Thursday 26 March 2015


He was born in Nayshtot-Shirvint (Rus. Vladislavov), Suvalk district, Russia, into a family of means.  He received a traditional education.  He was a businessman, scholar, and follower of the Jewish Enlightenment movement, a son-in-law of the Kalvarier rabbi, and an uncle of the Anglo-Jewish journalist Herman Bernshteyn.  He was the author of “Devarim aḥedim al davar hayehudim vehayahadut lifne shloshim vearba shana” (A few word concerning the Jews and Judaism after thirty-four years [resident in America]), Yalkut maaravi (The western collection) (New York, 1904); as well as of a Hebrew booklet aimed at Yaakov Bachrach: Sefer hayiḥus likhtov ashur (The book of pedigree for confirmation) and A matematishe tabele far sokhrim (A mathematical table for businessmen).  Early on he began publishing in Hakarmel (The garden-land), Halevanon (Lebanon), and Hamagid (The preacher), among others.  He was a friend of Perets Smolenskin.  He came to the United States at age twenty-four and served as a correspondent for the Hebrew press in Europe.  In his correspondence pieces, he defended “the tens of thousands” of Polish Jewish immigrants vis-à-vis the malevolent fabrications of German Jews, also immigrants.  He supported Jewish emigration to America: “America is a wide open country, and even if all the Jews in Poland were to come here, no one would even notice,” he wrote in one of his correspondence essays.
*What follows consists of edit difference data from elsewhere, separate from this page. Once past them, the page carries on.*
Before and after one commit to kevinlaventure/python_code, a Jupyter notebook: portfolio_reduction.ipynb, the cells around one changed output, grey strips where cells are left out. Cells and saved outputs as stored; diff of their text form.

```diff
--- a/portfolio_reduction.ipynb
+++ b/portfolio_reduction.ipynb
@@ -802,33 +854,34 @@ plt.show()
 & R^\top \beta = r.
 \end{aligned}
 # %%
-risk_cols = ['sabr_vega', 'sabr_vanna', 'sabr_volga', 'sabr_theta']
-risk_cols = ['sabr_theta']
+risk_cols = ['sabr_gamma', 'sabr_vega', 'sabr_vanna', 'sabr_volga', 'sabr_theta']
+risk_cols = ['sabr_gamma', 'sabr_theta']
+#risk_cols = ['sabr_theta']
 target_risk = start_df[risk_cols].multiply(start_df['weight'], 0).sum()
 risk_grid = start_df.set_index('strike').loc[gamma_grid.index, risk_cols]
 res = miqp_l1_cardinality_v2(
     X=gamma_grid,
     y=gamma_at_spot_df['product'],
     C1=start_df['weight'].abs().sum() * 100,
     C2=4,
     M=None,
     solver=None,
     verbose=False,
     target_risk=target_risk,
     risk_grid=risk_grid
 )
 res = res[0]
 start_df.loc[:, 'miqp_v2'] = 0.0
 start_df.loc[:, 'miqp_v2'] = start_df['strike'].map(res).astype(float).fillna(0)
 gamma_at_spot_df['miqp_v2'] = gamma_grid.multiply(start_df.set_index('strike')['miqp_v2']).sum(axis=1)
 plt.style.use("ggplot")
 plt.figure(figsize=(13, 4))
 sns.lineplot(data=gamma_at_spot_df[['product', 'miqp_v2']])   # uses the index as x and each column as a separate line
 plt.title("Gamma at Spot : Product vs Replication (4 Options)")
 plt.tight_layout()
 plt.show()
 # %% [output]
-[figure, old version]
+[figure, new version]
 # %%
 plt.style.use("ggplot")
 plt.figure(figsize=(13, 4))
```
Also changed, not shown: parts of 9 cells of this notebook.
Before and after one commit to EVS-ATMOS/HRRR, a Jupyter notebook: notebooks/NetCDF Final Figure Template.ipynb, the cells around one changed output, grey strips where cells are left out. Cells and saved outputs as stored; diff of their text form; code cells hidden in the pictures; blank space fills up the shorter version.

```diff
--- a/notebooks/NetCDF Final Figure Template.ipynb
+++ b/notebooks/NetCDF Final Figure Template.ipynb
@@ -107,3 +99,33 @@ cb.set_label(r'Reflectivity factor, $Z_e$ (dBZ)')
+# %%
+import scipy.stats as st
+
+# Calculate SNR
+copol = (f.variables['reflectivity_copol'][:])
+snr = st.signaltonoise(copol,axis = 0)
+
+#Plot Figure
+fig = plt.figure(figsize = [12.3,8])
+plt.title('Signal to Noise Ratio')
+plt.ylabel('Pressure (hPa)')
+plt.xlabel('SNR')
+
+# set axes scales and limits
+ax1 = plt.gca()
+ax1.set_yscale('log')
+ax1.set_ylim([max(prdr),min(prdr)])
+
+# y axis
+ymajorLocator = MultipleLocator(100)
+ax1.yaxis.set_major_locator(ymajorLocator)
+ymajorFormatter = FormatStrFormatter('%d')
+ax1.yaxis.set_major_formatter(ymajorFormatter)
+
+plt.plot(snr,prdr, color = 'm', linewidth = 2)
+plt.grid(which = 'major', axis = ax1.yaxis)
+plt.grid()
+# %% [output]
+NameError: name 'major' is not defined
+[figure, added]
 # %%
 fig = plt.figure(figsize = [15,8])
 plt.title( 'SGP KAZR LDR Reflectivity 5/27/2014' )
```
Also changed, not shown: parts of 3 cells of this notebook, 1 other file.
When in 1870 the Franco-Prussian War erupted, Bernshteyn recognized an opportunity to bring out a newspaper in New York in Yiddish, and in August 1870 he founded Di post (The mail).  Its first editor was the Hebrew writer Zvi Gershuni, who was also the newspaper’s compositor.  The second editor was the writer and compositor M. Y. Yohalemshteyn.  This was the first, published, Yiddish-language periodical work in the United States.  The newspaper—for which Bernshteyn had to import Yiddish movable type from Vilna—initially had great success and sold some 4,000 copies, but half a year later it was discontinued and not a single copy of it has since been found.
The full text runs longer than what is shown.